::: PROVIDED MATERIAL

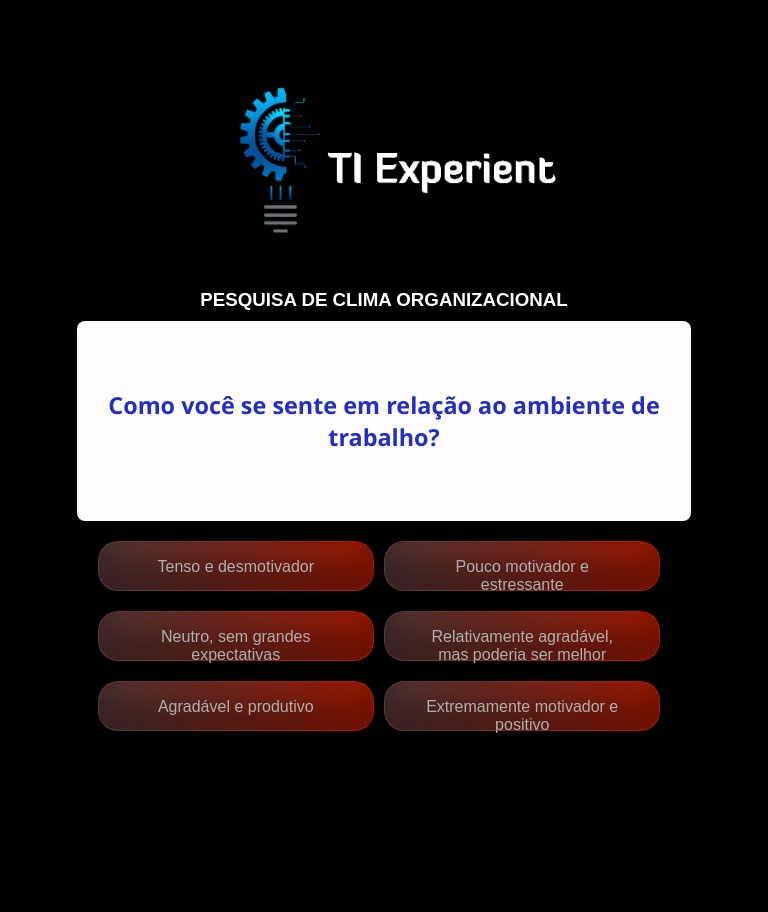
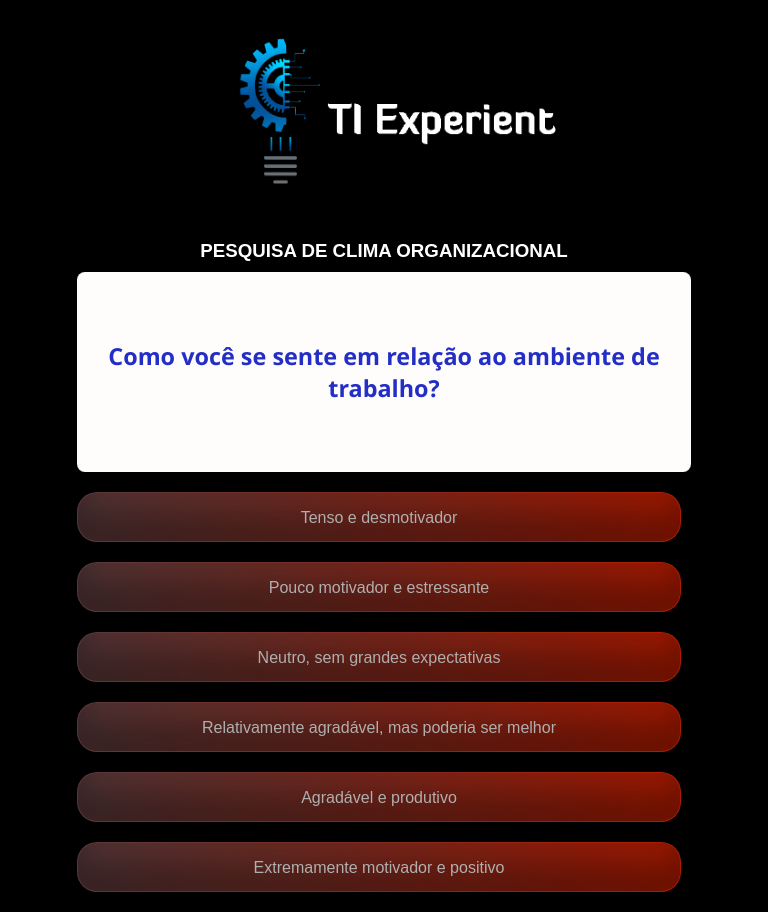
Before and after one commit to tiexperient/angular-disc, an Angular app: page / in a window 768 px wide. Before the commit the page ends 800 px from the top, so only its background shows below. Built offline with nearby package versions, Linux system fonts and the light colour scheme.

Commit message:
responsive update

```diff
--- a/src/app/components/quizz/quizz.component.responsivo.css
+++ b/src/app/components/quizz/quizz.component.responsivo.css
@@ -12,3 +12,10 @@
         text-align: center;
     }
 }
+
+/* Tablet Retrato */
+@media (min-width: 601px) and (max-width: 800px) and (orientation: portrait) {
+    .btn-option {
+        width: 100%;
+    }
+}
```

::::::
::: PROVIDED MATERIAL

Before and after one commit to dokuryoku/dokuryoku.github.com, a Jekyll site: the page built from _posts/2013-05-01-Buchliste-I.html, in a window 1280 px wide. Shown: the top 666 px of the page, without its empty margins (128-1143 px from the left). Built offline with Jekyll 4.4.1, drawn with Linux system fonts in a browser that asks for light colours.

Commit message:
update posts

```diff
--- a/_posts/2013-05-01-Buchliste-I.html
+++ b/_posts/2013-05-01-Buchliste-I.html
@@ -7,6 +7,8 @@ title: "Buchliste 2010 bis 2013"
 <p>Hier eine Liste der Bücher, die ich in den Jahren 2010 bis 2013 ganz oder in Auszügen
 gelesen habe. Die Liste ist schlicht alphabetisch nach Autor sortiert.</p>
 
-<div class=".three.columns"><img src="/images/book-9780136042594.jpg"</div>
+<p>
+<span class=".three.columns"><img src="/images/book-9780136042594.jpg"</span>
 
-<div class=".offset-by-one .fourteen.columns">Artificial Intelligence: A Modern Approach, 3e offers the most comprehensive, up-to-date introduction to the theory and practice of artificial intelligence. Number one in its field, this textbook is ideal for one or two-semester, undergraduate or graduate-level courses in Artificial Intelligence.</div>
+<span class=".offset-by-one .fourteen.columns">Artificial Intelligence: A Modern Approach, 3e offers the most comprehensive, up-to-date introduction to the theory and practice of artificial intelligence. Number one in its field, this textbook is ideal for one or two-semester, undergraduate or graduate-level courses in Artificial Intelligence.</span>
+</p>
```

::::::

» EXERCISE DETAILS:
Each line of the records above that holds the word "columns" should be counted, and only the final number stated.

» SOLUTION:
4